- _EXERCISE_:
Pull every line that includes the word "threshold" out of the data below and copy it.

[Front-end code change data]
========
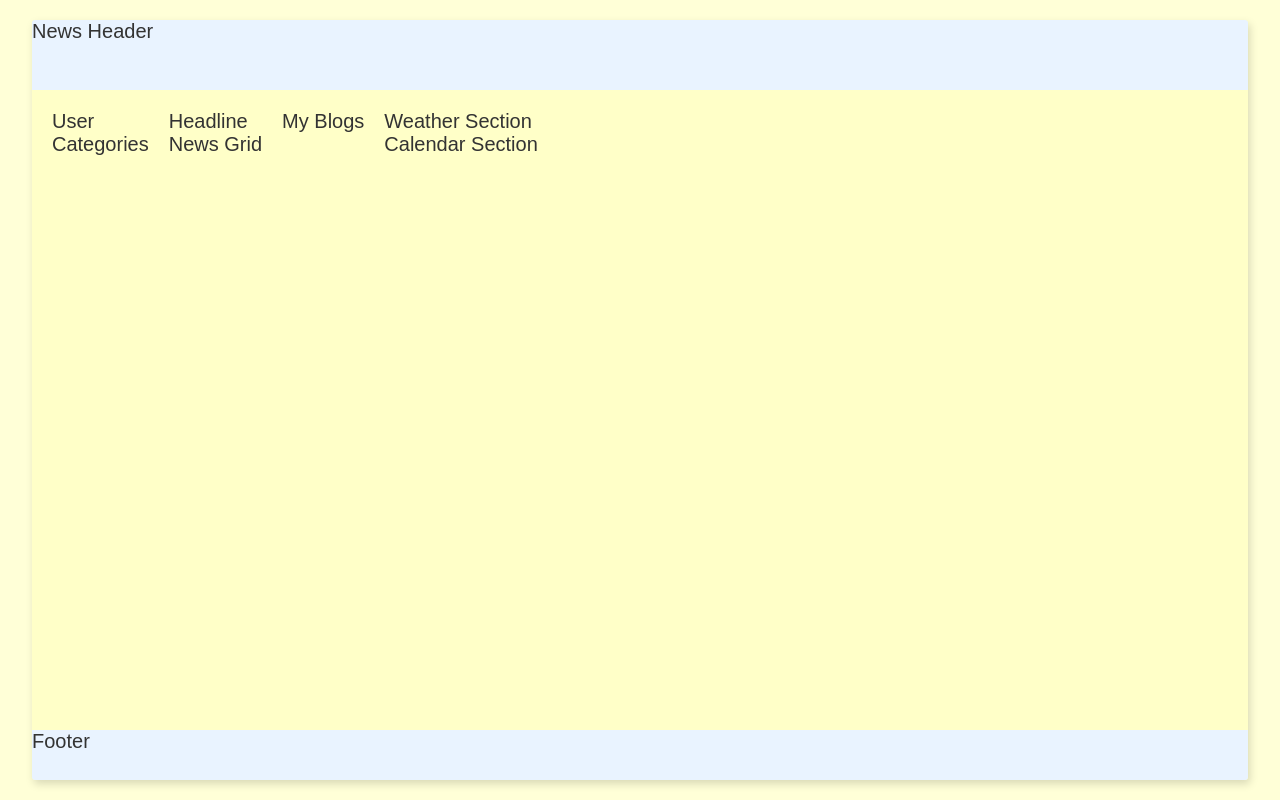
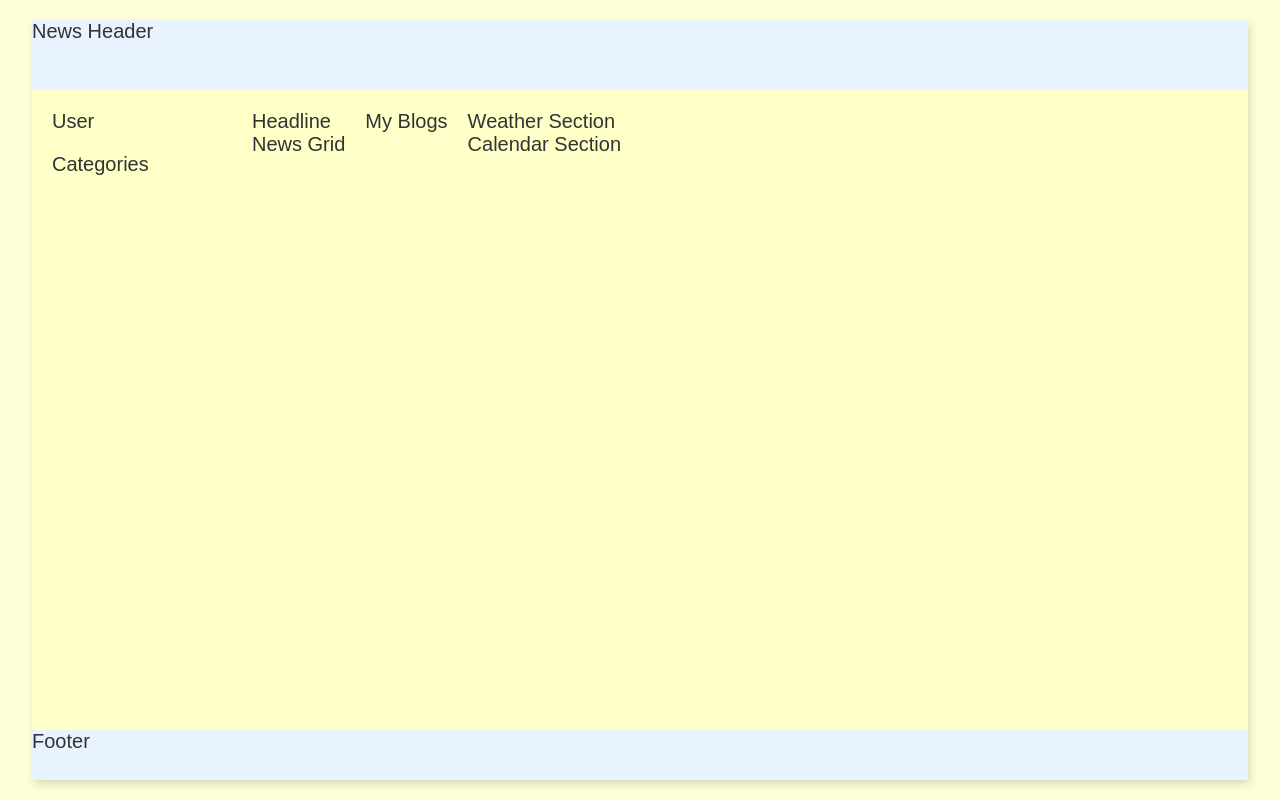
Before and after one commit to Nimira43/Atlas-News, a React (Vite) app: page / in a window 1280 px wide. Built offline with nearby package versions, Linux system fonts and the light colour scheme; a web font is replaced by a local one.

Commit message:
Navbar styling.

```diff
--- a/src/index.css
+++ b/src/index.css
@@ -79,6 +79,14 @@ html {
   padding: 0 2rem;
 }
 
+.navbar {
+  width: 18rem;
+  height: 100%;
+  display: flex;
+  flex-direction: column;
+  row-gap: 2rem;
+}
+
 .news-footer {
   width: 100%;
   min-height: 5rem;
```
========
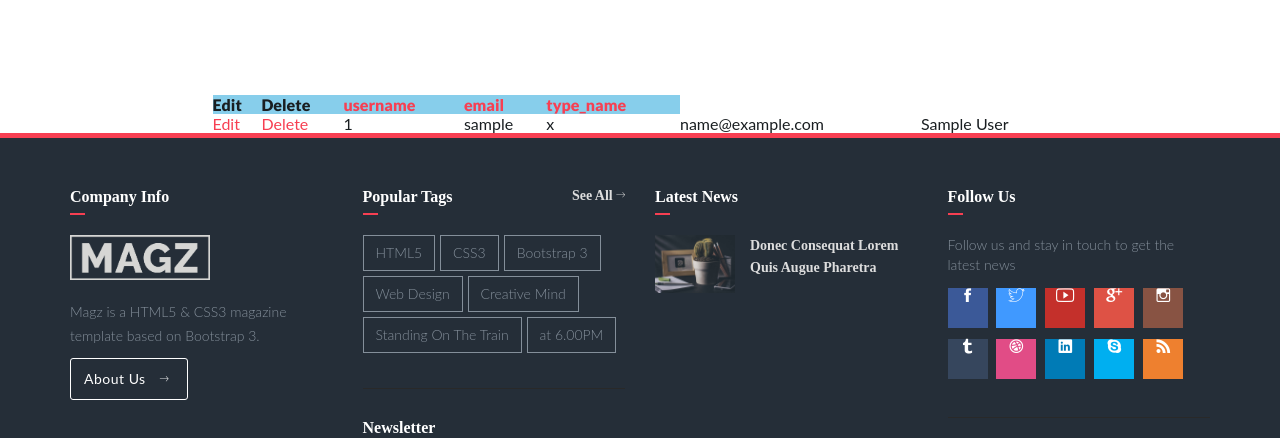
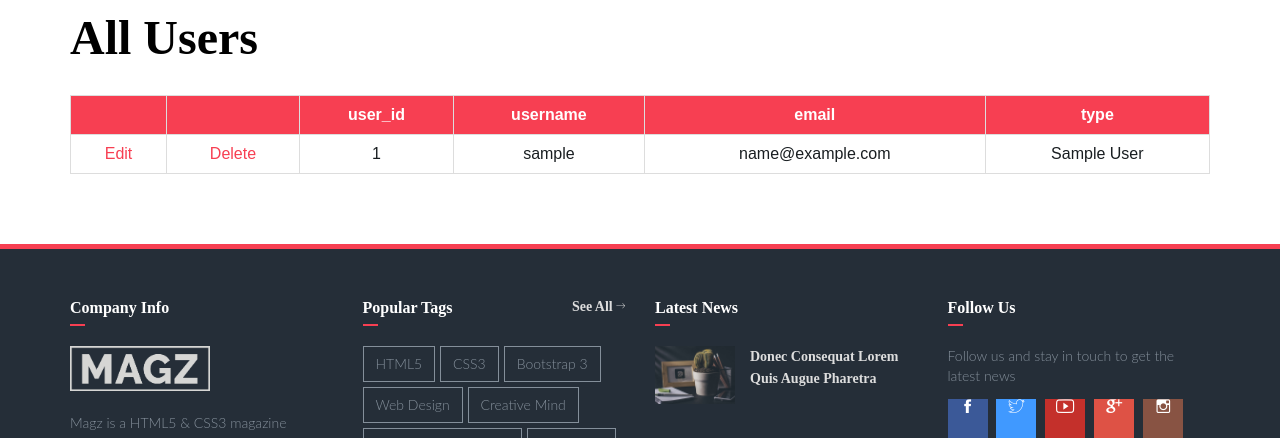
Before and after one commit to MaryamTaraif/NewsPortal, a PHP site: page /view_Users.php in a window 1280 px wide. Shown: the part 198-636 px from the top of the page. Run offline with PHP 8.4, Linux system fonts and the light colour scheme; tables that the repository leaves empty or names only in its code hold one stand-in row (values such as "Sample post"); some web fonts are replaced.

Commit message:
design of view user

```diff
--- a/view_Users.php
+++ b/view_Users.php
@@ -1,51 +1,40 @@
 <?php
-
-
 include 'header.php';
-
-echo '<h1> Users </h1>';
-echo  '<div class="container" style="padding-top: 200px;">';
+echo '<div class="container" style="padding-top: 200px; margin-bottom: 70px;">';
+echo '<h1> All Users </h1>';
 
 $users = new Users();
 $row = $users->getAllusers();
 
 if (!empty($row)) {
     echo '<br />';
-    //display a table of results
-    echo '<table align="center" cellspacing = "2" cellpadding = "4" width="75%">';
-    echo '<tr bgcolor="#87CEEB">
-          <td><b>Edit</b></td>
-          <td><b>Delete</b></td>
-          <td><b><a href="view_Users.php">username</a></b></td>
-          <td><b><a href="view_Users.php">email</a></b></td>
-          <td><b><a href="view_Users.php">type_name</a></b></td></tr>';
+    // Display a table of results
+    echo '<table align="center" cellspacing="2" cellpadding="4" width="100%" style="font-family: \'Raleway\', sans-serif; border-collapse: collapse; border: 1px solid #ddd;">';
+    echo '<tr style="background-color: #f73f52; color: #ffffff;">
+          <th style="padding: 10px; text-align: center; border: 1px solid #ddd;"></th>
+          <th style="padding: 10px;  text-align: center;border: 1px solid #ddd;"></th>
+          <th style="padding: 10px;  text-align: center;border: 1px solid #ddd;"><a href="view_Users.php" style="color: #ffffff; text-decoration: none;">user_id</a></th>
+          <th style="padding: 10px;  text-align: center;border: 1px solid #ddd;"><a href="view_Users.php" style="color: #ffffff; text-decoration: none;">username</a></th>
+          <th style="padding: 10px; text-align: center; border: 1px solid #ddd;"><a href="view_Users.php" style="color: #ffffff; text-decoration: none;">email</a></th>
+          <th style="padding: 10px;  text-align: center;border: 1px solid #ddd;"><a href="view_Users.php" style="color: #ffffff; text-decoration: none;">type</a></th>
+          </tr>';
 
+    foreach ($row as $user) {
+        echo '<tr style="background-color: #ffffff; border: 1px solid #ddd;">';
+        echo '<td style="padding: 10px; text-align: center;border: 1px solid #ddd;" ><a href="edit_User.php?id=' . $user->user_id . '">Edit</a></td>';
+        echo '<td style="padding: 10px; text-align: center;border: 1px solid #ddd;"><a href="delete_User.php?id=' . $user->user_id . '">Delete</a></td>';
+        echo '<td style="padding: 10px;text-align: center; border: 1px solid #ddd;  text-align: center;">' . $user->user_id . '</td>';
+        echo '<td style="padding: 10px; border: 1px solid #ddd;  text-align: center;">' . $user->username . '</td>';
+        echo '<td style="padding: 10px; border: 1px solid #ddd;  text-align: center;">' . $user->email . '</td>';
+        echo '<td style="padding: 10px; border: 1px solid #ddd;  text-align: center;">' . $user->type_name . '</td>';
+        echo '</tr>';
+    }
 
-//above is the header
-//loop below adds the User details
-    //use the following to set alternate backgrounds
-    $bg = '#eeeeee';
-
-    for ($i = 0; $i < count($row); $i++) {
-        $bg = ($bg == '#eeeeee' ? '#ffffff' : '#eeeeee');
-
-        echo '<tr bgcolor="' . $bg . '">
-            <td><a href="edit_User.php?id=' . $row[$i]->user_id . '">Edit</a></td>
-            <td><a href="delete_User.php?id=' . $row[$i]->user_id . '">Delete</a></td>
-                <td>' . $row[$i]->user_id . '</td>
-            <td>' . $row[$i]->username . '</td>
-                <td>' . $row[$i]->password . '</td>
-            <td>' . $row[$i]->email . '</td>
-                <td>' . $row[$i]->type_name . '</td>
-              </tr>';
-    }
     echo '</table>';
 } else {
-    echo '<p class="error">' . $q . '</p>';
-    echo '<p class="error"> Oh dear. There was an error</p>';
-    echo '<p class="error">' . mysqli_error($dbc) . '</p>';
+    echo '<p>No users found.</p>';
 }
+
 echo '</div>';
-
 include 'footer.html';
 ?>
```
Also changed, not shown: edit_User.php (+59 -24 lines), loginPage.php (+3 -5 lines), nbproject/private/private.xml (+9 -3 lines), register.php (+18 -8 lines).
========
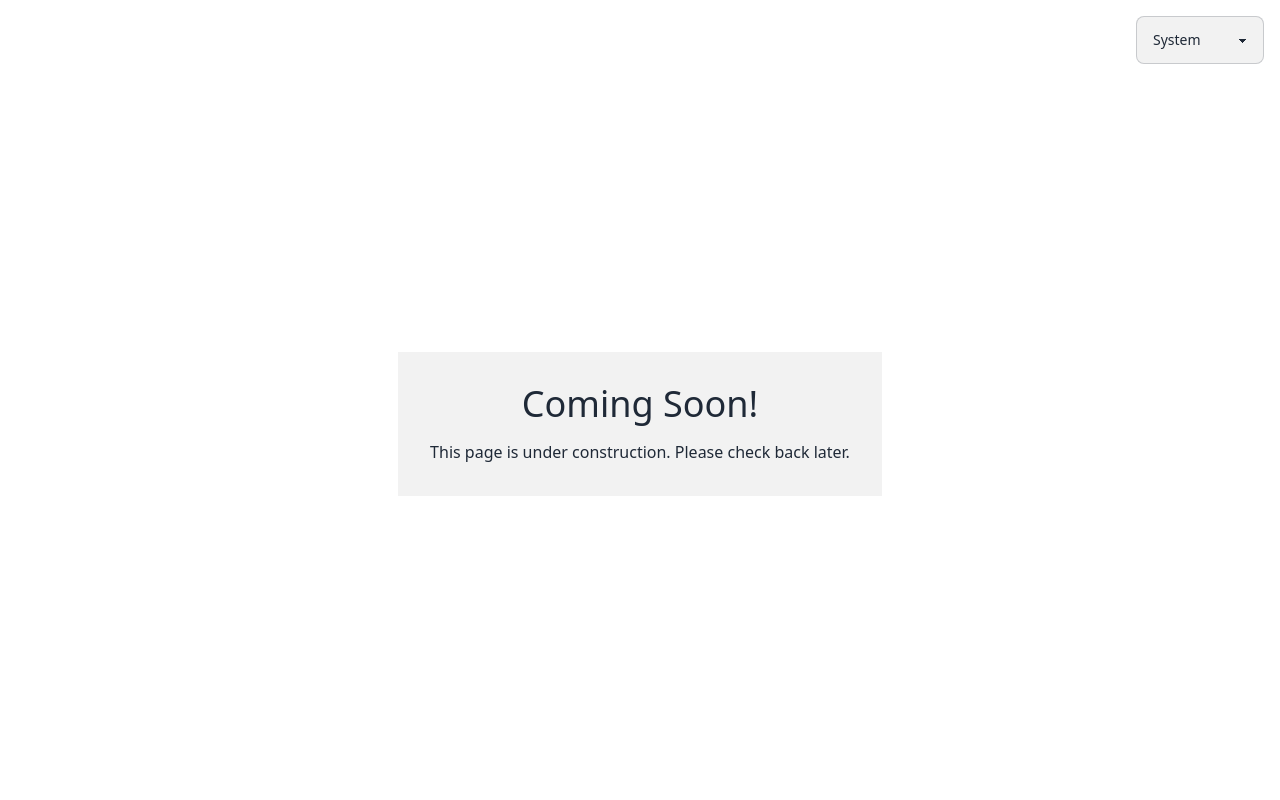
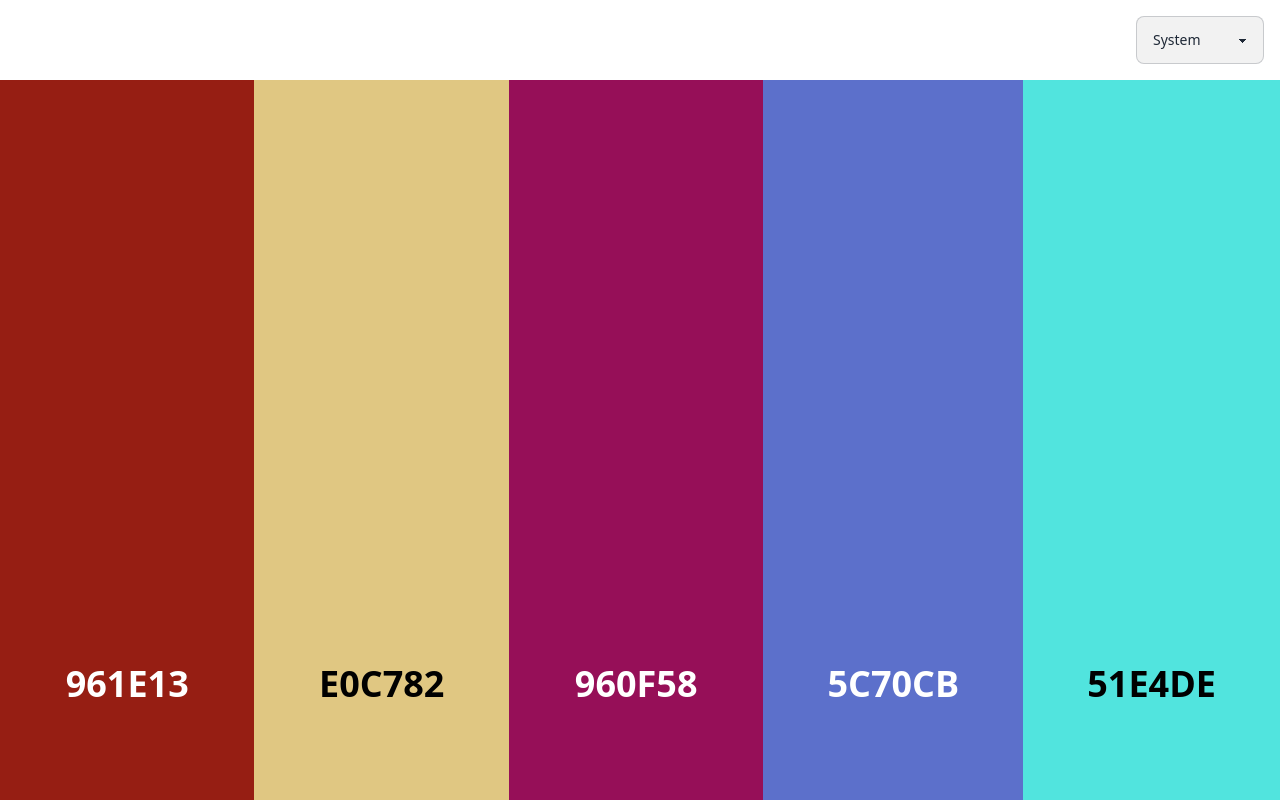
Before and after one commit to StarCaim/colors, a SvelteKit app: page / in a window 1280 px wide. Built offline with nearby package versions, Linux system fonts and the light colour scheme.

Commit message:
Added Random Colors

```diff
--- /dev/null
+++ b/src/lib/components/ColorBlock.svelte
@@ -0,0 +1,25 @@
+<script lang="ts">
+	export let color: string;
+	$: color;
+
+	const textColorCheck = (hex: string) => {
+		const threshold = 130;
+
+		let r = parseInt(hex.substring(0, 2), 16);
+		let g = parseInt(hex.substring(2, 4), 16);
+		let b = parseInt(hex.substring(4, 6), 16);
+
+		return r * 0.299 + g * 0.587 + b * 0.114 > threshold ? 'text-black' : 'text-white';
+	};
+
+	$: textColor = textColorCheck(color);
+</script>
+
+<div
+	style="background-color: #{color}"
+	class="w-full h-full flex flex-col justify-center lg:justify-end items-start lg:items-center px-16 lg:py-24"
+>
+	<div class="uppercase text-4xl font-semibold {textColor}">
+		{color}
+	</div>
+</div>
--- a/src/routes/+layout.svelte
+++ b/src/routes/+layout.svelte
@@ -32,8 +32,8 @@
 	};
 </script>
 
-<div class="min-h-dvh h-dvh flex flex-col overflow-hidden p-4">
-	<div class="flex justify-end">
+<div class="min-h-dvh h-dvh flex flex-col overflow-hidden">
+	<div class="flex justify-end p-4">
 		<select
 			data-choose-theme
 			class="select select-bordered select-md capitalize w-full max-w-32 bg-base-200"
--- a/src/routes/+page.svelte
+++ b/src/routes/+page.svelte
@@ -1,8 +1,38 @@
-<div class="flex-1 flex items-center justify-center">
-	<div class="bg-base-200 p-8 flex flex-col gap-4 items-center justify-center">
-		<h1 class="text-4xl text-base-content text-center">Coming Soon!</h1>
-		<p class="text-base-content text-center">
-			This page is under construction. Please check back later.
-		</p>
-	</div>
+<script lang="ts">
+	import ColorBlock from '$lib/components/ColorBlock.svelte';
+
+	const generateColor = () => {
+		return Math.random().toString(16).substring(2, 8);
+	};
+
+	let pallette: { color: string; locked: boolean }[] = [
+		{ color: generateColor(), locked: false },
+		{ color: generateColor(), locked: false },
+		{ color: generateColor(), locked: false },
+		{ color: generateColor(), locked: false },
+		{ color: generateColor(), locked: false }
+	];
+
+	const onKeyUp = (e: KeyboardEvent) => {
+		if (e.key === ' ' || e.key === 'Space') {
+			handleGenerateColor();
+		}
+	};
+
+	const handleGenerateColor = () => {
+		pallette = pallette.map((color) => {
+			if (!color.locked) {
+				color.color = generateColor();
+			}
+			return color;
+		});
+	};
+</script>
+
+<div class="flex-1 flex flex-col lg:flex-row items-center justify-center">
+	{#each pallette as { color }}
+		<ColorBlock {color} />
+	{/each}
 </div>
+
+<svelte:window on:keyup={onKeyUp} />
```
========
- _SOLVED EXERCISE_:
+		const threshold = 130;
+		return r * 0.299 + g * 0.587 + b * 0.114 > threshold ? 'text-black' : 'text-white';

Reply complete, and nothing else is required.